TASK DETAILS:
Each line of the records containing "label" is to be copied out and returned.

MATERIAL FOR THE TASK:
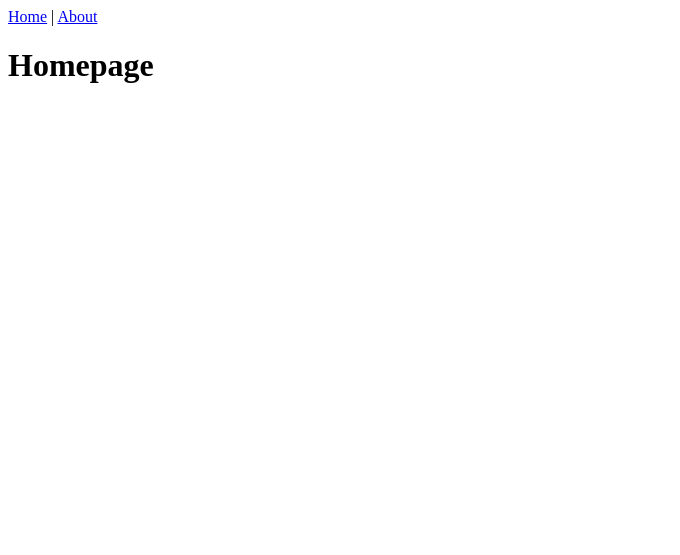
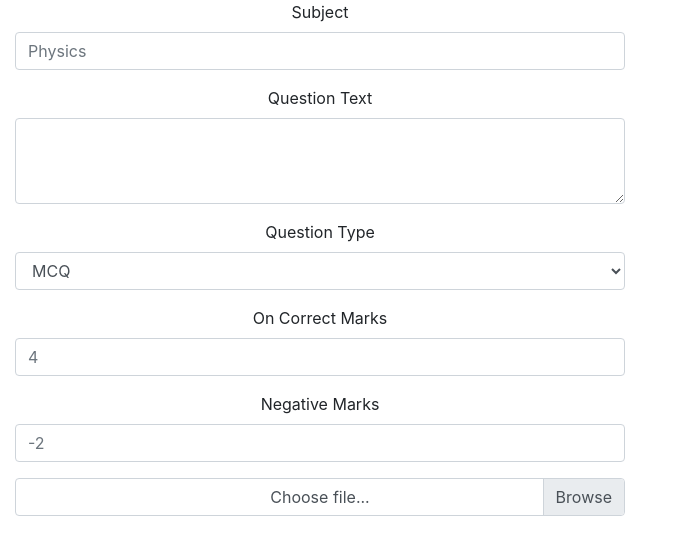
Before and after one commit to prantik1998/JEE_Helper, a Django app: page /testpapers/ in a window 1280 px wide. Shown: the top 555 px of the page, without its empty margins (0-680 px from the left). Run offline with Django 3.2, Linux system fonts and the light colour scheme; some libraries are stand-ins or nearby versions.

Commit message:
left_side_in_progress_1

```diff
--- a/testpapers/templates/base.html
+++ b/testpapers/templates/base.html
@@ -1,6 +1,13 @@
-<header>
+<!-- <header>
   <a href="{% url 'testpapers' %}">Home</a> | <a href="{% url 'testpapersabout' %}">About</a>
-</header>
+</header> -->
+<head>
+	<title>JEE Helper</title>
+	<link rel="stylesheet" href="https://stackpath.bootstrapcdn.com/bootstrap/4.3.1/css/bootstrap.min.css" integrity="sha384-ggOyR0iXCbMQv3Xipma34MD+dH/1fQ784/j6cY/iJTQUOhcWr7x9JvoRxT2MZw1T" crossorigin="anonymous">
+	<script src="https://code.jquery.com/jquery-3.3.1.slim.min.js" integrity="sha384-q8i/X+965DzO0rT7abK41JStQIAqVgRVzpbzo5smXKp4YfRvH+8abtTE1Pi6jizo" crossorigin="anonymous"></script>
+	<script src="https://cdnjs.cloudflare.com/ajax/libs/popper.js/1.14.7/umd/popper.min.js" integrity="sha384-UO2eT0CpHqdSJQ6hJty5KVphtPhzWj9WO1clHTMGa3JDZwrnQq4sF86dIHNDz0W1" crossorigin="anonymous"></script>
+	<script src="https://stackpath.bootstrapcdn.com/bootstrap/4.3.1/js/bootstrap.min.js" integrity="sha384-JjSmVgyd0p3pXB1rRibZUAYoIIy6OrQ6VrjIEaFf/nJGzIxFDsf4x0xIM+B07jRM" crossorigin="anonymous"></script>
+</head>
 
 {% block content %}
 {% endblock %}
--- a/testpapers/templates/testpapers.html
+++ b/testpapers/templates/testpapers.html
@@ -2,5 +2,66 @@
 {% extends 'base.html' %}
 
 {% block content %}
-<h1>Homepage</h1>
+<div class="col-md-6" align="center">
+	<form id="Question 1">
+		<div class="form-group">
+			<label for="Subject">Subject</label>
+			<input type="text" class="form-control" id="Subject" placeholder="Physics">
+		</div>
+		<div class="form-group">
+			<label for="QuestionText">Question Text</label>
+			<textarea class="form-control" id="QuestionText" rows="3"></textarea>
+		</div>
+		<div class="form-group">
+			<label for="Question Type">Question Type</label>
+			<select class="form-control" id="Question Type">
+				<option>MCQ</option>
+				<option>MCQ(Multiple Correct)</option>
+				<option>Integer Type</option>
+				<option>Numeric</option>
+				<option>Subjective</option>
+			</select>
+		</div>
+		<div class="form-group">
+			<label for="On Correct Marks">On Correct Marks</label>
+			<input type="text" class="form-control" id="On Correct Marks" placeholder="4">
+		</div>
+		<div class="form-group">
+			<label for="Negative Marks">Negative Marks</label>
+			<input type="text" class="form-control" id="Negative Marks" placeholder="-2">
+		</div>
+		<div class="custom-file" id="Figure">
+			<input type="file" class="custom-file-input" id="validatedCustomFile" required>
+			<!-- <img id="blah" src="#" alt="your image" /> -->
+			<label class="custom-file-label" for="validatedCustomFile">Choose file...</label>
+			<div class="invalid-feedback">Example invalid custom file feedback</div>
+		</div>
+	</form>
+</div>
+
+<script type="text/javascript">
+
+function readURL(input) {
+    if (input.files && input.files[0]) {
+        var reader = new FileReader();
+
+        reader.onload = function (e) {
+            $('#blah').attr('src', e.target.result);
+        }
+
+        reader.readAsDataURL(input.files[0]);
+    }
+}
+
+$("#validatedCustomFile").change(function(){
+	var node = document.createElement("img");
+	node.id = 'blah'
+	node.src = "#"
+	node.alt = "your image"
+	document.getElementById("Figure").appendChild(node);
+    readURL(this);
+
+});
+
+</script>
 {% endblock content %}
```
Also changed, not shown: testpapers/Initial_Design/Design.md (+1 -0 lines).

EXERCISE SOLUTION:
+			<label for="Subject">Subject</label>
+			<label for="QuestionText">Question Text</label>
+			<label for="Question Type">Question Type</label>
+			<label for="On Correct Marks">On Correct Marks</label>
+			<label for="Negative Marks">Negative Marks</label>
+			<label class="custom-file-label" for="validatedCustomFile">Choose file...</label>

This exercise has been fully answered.